I recently read a book called iDisorder, which was recommended to me by my onii-san, David Greenshell. It’s about how the pervasive technology around us has encouraged the widespread development of behaviors that have the same symptoms as mental disorders, such as OCD, ADHD, addiction, narcissism, depression, and schizophrenia. I highly recommend it because so many behaviors that seem “normal” now in relation to technology maybe shouldn’t be granted an exemption from concern.
Before I go any father, let me just say that I am not a naysayer to technology. I have this blog, don’t I? I also have numerous accounts all over the web, I own a cell phone (not a SmartPhone, thank God), and I probably spend more time than I should on Facebook and Twitter. I suppose I am a little different from the majority of my generation because I do not have internet access at home, nor do I own a laptop, tablet, e-reader, or any other device that would allow me ubiquitous access to the world wide web. Sometimes this is frustrating, even inhibiting. It’s hard to look for, or even consider pursuing, an online job without a constant internet connection, and my friends can tell you just how furious I was to hear that Diablo 3 didn’t have an off-line option like its predecessors.
Continue reading “Distractions”
My brain is in a weird place right now. I’m currently reading The Googlization of Everything (And Why We Should Worry) by Siva Vaidhyanathan and just finished listening to the audiobook version of M Is for Magic, a collection of short stories by Neil Gaiman, and I’ve been on a real Star Wars kick after rewatching the VHS tapes of the original trilogy.

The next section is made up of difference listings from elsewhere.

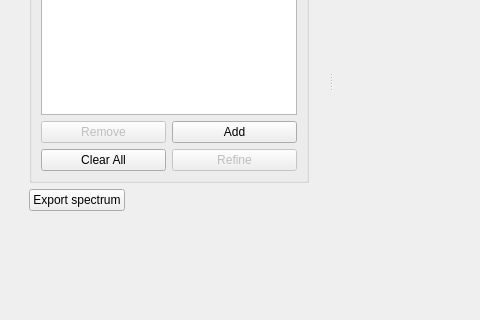
This is mantidimaging/gui/ui/spectrum_viewer.ui in mantidproject/mantidimaging as Qt 5 draws it before an edit; both pictures show x 0 to 480 and y 289 to 609 of the 921 by 739 pixel window. The edited form follows.
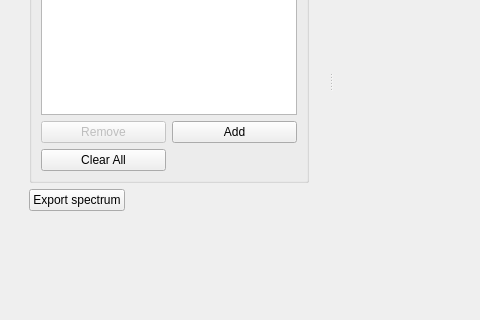
This is the edited form. Custom widgets are drawn as their Qt base class.

What changed in the file:
```diff
--- a/mantidimaging/gui/ui/spectrum_viewer.ui
+++ b/mantidimaging/gui/ui/spectrum_viewer.ui
@@ -216,16 +216,6 @@
                                                             </property>
                                                         </widget>
                                                     </item>
-                                                    <item row="1" column="1">
-                                                        <widget class="QPushButton" name="refineroiBtn">
-                                                            <property name="enabled">
-                                                                <bool>false</bool>
-                                                            </property>
-                                                            <property name="text">
-                                                                <string>Refine</string>
-                                                            </property>
-                                                        </widget>
-                                                    </item>
                                                 </layout>
                                             </item>
                                         </layout>
```
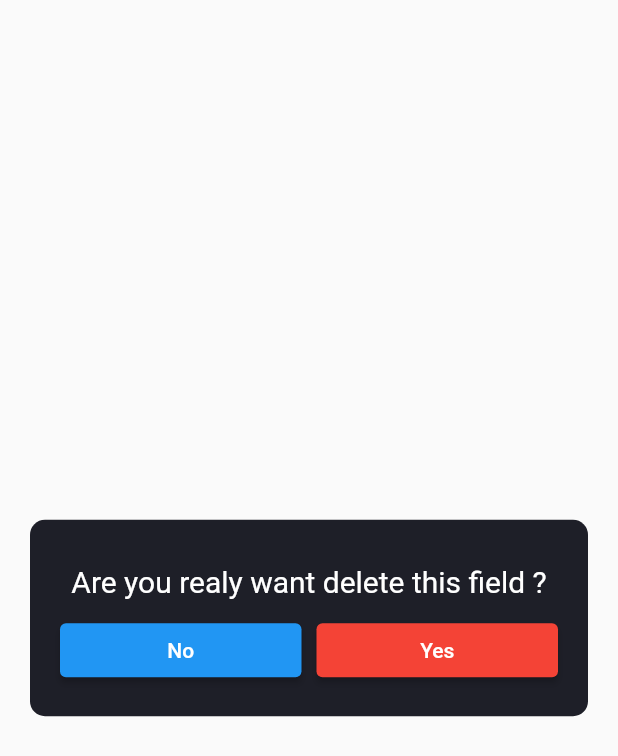
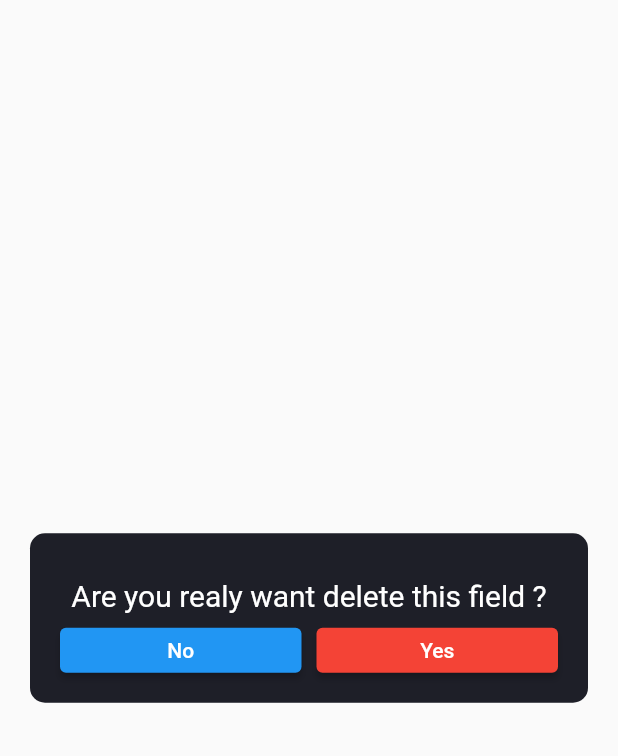
Before and after one commit to Frezyx/storage_view, a Flutter app: the DeleteConfirmationModal widget shown alone on an empty page, opened directly with empty values, on a phone screen of 412 x 824 dp. Shown: the top 756 px of the screen. Run offline on Flutter 3.47's test engine with Material 2 defaults, Android fonts, the phone set to English and light mode, and no system bars; our stand-ins replace shared_preferences; accounts and stored records are empty.

Commit message:
Update modal UI

```diff
--- a/packages/storage_view/lib/src/ui/widgets/modals/delete/delete_confirmation_modal.dart
+++ b/packages/storage_view/lib/src/ui/widgets/modals/delete/delete_confirmation_modal.dart
@@ -1,4 +1,5 @@
 import 'package:flutter/material.dart';
+import 'package:storage_view/src/ui/utils/utils.dart';
 import 'package:storage_view/storage_view.dart';
 
 class DeleteConfirmationModal extends StatelessWidget {
@@ -11,8 +12,11 @@ class DeleteConfirmationModal extends StatelessWidget {
 
   @override
   Widget build(BuildContext context) {
+    final isSmallScreen = ResponsiveHelper.of(context).isSmallScreen;
+    final buttonHeight = isSmallScreen ? 30.0 : 50.0;
     return Center(
       child: Container(
+        width: isSmallScreen ? null : 370,
         margin: const EdgeInsets.all(20),
         padding: const EdgeInsets.all(20),
         decoration: BoxDecoration(
@@ -34,6 +38,8 @@ class DeleteConfirmationModal extends StatelessWidget {
               mainAxisSize: MainAxisSize.min,
               children: [
                 Expanded(
+                  child: SizedBox(
+                    height: buttonHeight,
                     child: ElevatedButton(
                       onPressed: () {
                         Navigator.pop(context, false);
@@ -41,8 +47,11 @@ class DeleteConfirmationModal extends StatelessWidget {
                       child: const Text('No'),
                     ),
                   ),
+                ),
                 const SizedBox(width: 10),
                 Expanded(
+                  child: SizedBox(
+                    height: buttonHeight,
                     child: ElevatedButton(
                       onPressed: () {
                         Navigator.pop(context, true);
@@ -53,6 +62,7 @@ class DeleteConfirmationModal extends StatelessWidget {
                       child: const Text('Yes'),
                     ),
                   ),
+                ),
               ],
             ),
           ],
```
Lines whose indentation alone changed are shown as unchanged.
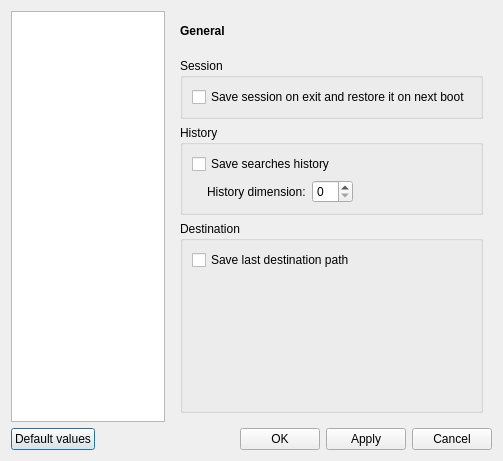
The window that src/grooveoff/ConfigDialog.ui (gcala/grooveoff) describes before a commit, drawn with Qt 5.
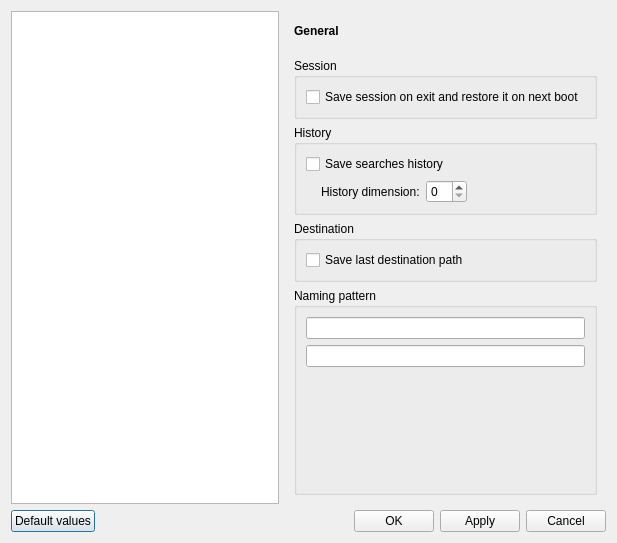
The same window after the commit. Custom widgets are drawn as their Qt base class.

Commit message: Naming tool Now it is possible to customize the name of downloaded tracks

What changed in the file:
```diff
--- a/src/grooveoff/ConfigDialog.ui
+++ b/src/grooveoff/ConfigDialog.ui
@@ -6,8 +6,8 @@
    <rect>
     <x>0</x>
     <y>0</y>
-    <width>503</width>
-    <height>461</height>
+    <width>617</width>
+    <height>543</height>
    </rect>
   </property>
   <property name="windowTitle">
@@ -172,6 +172,21 @@
               </property>
              </widget>
             </item>
+           </layout>
+          </widget>
+         </item>
+         <item>
+          <widget class="QGroupBox" name="groupBox_7">
+           <property name="title">
+            <string>Naming pattern</string>
+           </property>
+           <layout class="QVBoxLayout" name="verticalLayout_10">
+            <item>
+             <widget class="NamingSchema" name="m_nowPlayingText"/>
+            </item>
+            <item>
+             <widget class="NamingElements" name="m_tagListWidget"/>
+            </item>
             <item>
              <spacer name="verticalSpacer">
               <property name="orientation">
@@ -179,8 +194,8 @@
               </property>
               <property name="sizeHint" stdset="0">
                <size>
-                <width>235</width>
-                <height>18</height>
+                <width>20</width>
+                <height>40</height>
                </size>
               </property>
              </spacer>
@@ -430,6 +445,18 @@
    </item>
   </layout>
  </widget>
+ <customwidgets>
+  <customwidget>
+   <class>NamingSchema</class>
+   <extends>QLineEdit</extends>
+   <header location="global">widgets/NamingSchema.h</header>
+  </customwidget>
+  <customwidget>
+   <class>NamingElements</class>
+   <extends>QLineEdit</extends>
+   <header location="global">widgets/NamingElements.h</header>
+  </customwidget>
+ </customwidgets>
  <resources/>
  <connections/>
 </ui>
```
The commit also changes 12 other files.
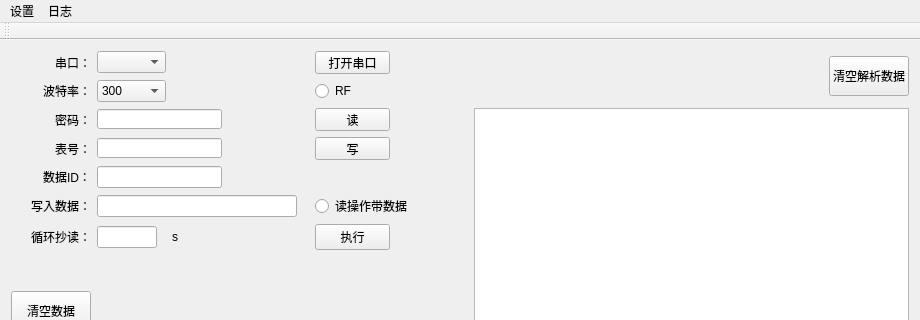
Before: the Qt Designer form MyIec/myiec.ui in mycxyteam/MyIec, drawn with Qt 5; both pictures show x 0 to 920 and y 0 to 320 of the 920 by 618 pixel window.
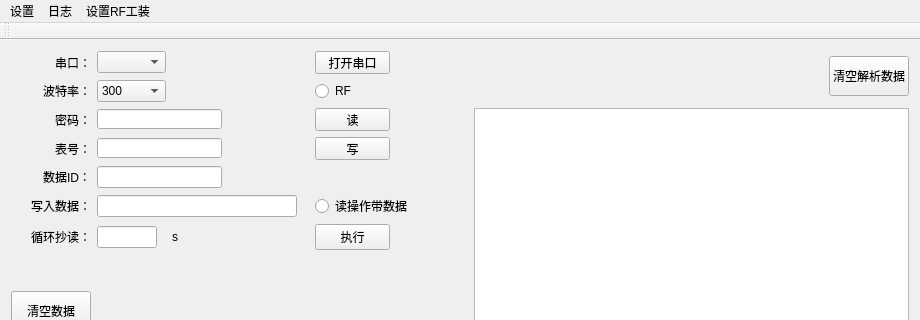
After: the same form once the commit is applied. Custom widgets are drawn as their Qt base class.

What changed in the file:
```diff
--- a/MyIec/myiec.ui
+++ b/MyIec/myiec.ui
@@ -534,8 +534,15 @@
     </property>
     <addaction name="actionQ"/>
    </widget>
+   <widget class="QMenu" name="menu_RF">
+    <property name="title">
+     <string>设置RF工装</string>
+    </property>
+    <addaction name="actionRF"/>
+   </widget>
    <addaction name="menu"/>
    <addaction name="menu_2"/>
+   <addaction name="menu_RF"/>
   </widget>
   <widget class="QToolBar" name="mainToolBar">
    <attribute name="toolBarArea">
```
Left out of the diff: 14 changed lines with no effect on the pictures.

It’s very odd to have the realms of reality, dreams, and speculation all intersecting and intermingling in your head at the same time.
Continue reading “Reality, Dreams, and Speculation”